[Detected change data]
——————————

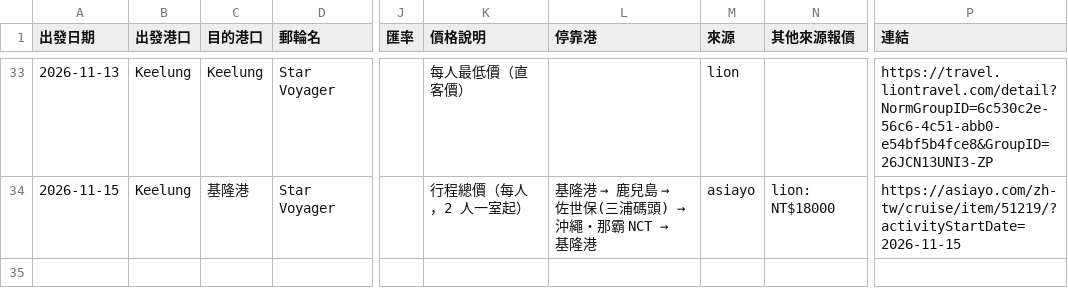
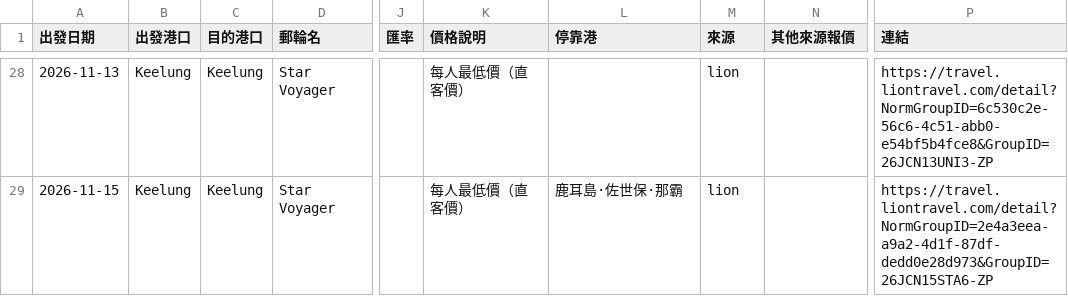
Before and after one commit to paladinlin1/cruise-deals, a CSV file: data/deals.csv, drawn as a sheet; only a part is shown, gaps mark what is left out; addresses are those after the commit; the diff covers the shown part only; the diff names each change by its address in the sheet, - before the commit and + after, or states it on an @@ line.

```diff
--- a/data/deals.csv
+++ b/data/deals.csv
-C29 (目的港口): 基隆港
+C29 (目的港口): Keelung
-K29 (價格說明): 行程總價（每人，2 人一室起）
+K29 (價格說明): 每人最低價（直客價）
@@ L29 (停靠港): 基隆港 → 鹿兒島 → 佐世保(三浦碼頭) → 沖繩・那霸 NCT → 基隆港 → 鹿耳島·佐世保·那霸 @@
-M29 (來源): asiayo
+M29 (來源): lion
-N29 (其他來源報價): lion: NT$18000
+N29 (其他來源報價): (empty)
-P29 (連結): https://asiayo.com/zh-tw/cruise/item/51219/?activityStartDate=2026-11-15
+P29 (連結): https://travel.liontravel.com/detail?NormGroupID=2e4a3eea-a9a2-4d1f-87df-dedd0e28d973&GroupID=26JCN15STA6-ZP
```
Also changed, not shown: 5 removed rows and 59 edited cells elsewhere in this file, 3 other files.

——————————

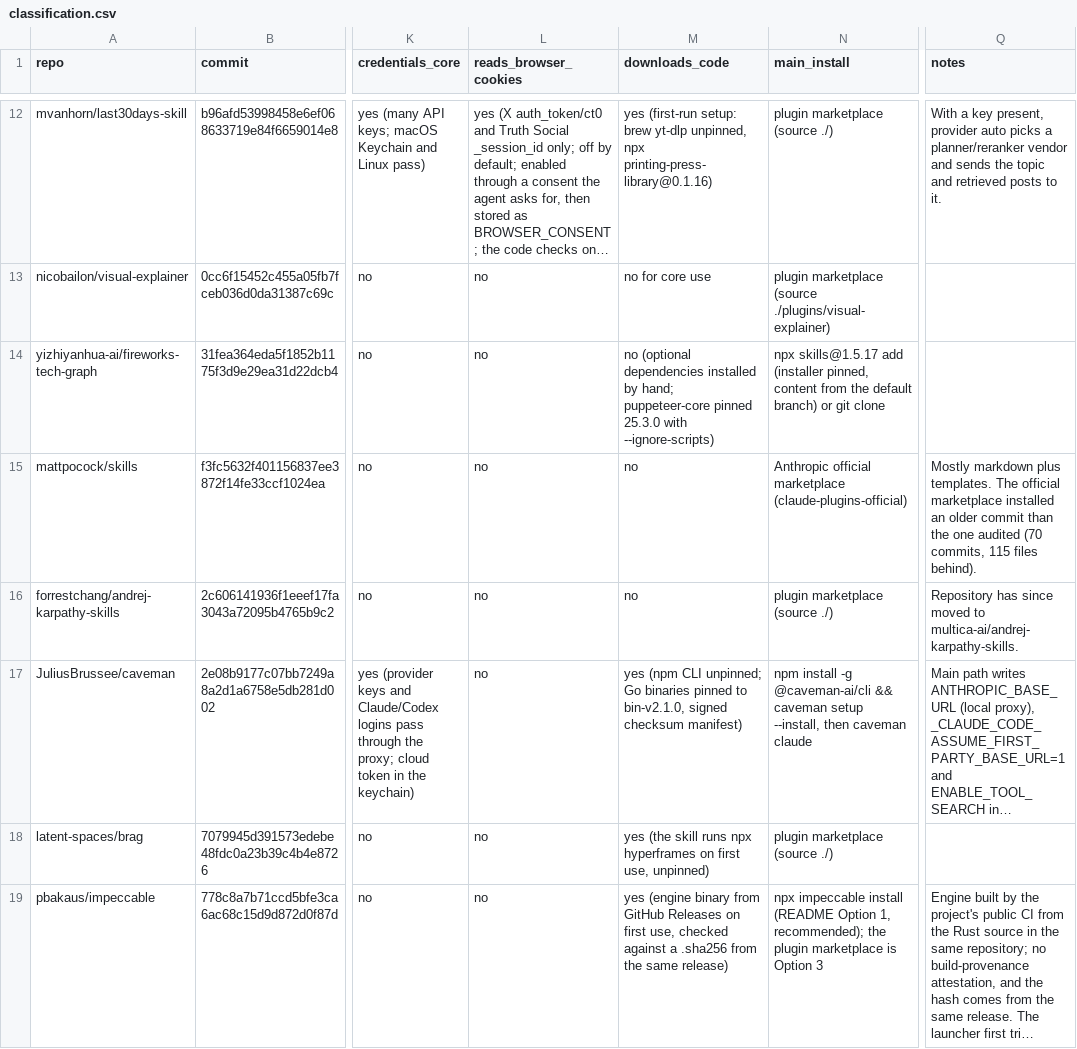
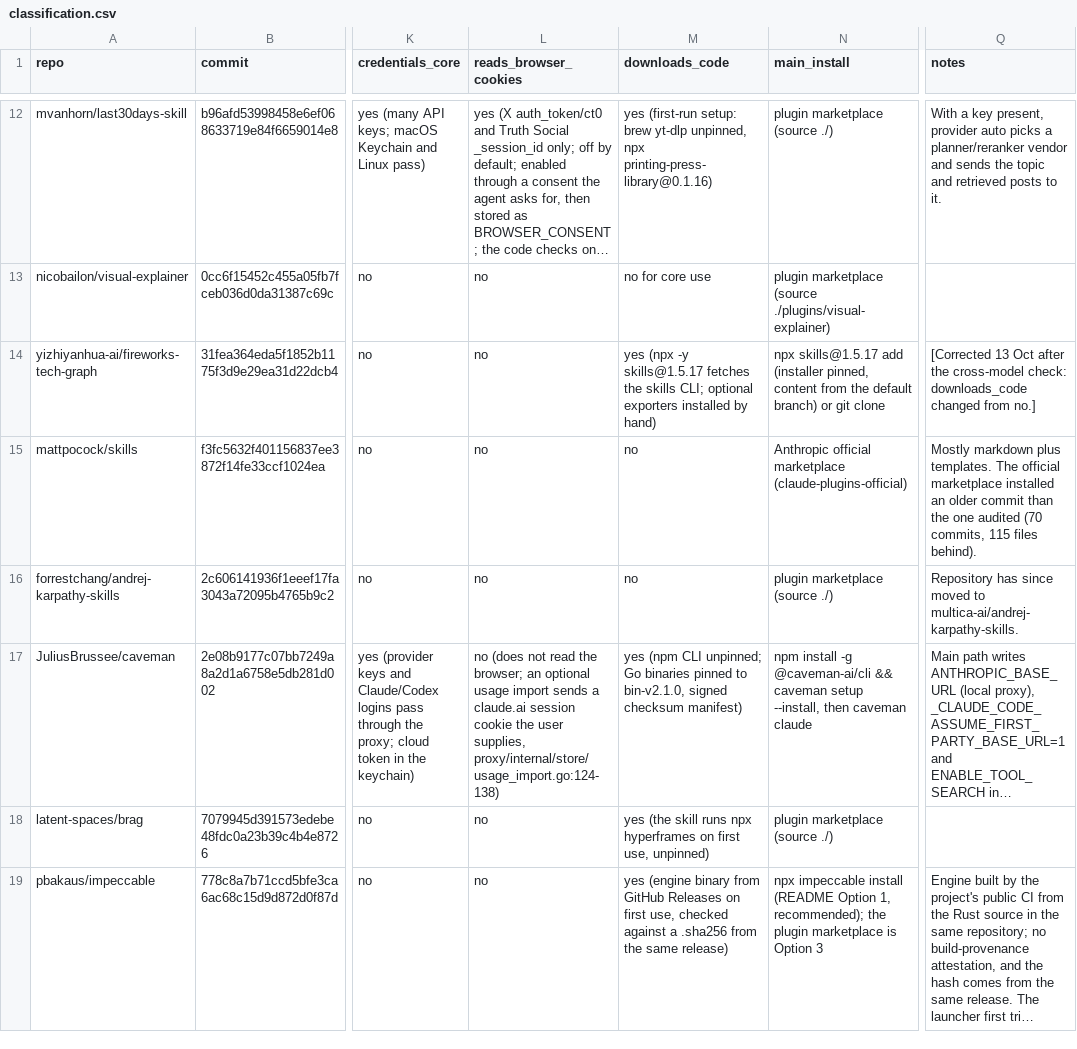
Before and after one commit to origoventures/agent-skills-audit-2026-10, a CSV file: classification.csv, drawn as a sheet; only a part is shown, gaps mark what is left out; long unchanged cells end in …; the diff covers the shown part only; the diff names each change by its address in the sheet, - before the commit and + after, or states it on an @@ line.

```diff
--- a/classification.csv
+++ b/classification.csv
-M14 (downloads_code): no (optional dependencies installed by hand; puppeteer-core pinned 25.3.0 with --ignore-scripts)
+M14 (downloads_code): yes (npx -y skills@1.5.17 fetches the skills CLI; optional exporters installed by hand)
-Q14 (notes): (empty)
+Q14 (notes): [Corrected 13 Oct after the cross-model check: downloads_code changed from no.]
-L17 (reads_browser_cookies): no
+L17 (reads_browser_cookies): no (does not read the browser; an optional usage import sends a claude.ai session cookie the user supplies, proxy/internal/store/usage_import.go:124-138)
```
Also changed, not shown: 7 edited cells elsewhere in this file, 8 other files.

——————————

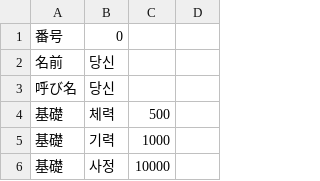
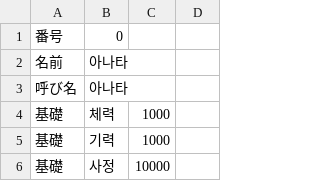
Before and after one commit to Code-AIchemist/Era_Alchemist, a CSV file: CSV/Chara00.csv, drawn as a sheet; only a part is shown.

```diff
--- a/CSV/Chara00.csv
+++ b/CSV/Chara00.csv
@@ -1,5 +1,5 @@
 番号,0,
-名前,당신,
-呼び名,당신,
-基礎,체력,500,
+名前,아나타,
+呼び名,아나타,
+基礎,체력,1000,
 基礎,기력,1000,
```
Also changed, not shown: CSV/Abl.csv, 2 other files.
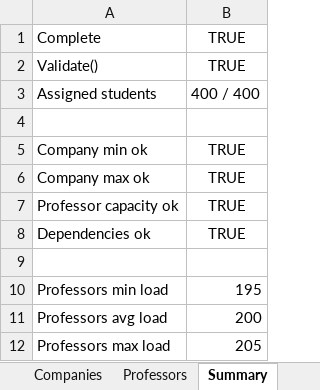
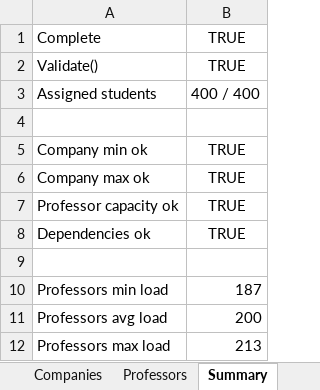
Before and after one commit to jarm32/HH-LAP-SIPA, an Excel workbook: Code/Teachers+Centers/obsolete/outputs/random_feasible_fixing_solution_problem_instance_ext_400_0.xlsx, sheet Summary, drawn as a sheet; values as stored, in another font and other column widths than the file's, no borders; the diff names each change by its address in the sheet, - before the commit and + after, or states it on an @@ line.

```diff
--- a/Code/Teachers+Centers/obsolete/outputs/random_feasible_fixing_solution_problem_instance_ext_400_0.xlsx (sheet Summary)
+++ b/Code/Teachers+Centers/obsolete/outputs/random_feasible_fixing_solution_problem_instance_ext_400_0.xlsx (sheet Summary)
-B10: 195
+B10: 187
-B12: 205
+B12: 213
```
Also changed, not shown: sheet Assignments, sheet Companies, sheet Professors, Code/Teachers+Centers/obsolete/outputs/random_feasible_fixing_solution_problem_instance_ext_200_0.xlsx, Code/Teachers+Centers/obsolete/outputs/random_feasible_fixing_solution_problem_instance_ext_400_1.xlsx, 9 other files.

——————————

What the task requires>
Scan the entries and show every line in which the word "part" is found.

Your response>
Before and after one commit to paladinlin1/cruise-deals, a CSV file: data/deals.csv, drawn as a sheet; only a part is shown, gaps mark what is left out; addresses are those after the commit; the diff covers the shown part only; the diff names each change by its address in the sheet, - before the commit and + after, or states it on an @@ line.
Before and after one commit to origoventures/agent-skills-audit-2026-10, a CSV file: classification.csv, drawn as a sheet; only a part is shown, gaps mark what is left out; long unchanged cells end in …; the diff covers the shown part only; the diff names each change by its address in the sheet, - before the commit and + after, or states it on an @@ line.
Before and after one commit to Code-AIchemist/Era_Alchemist, a CSV file: CSV/Chara00.csv, drawn as a sheet; only a part is shown.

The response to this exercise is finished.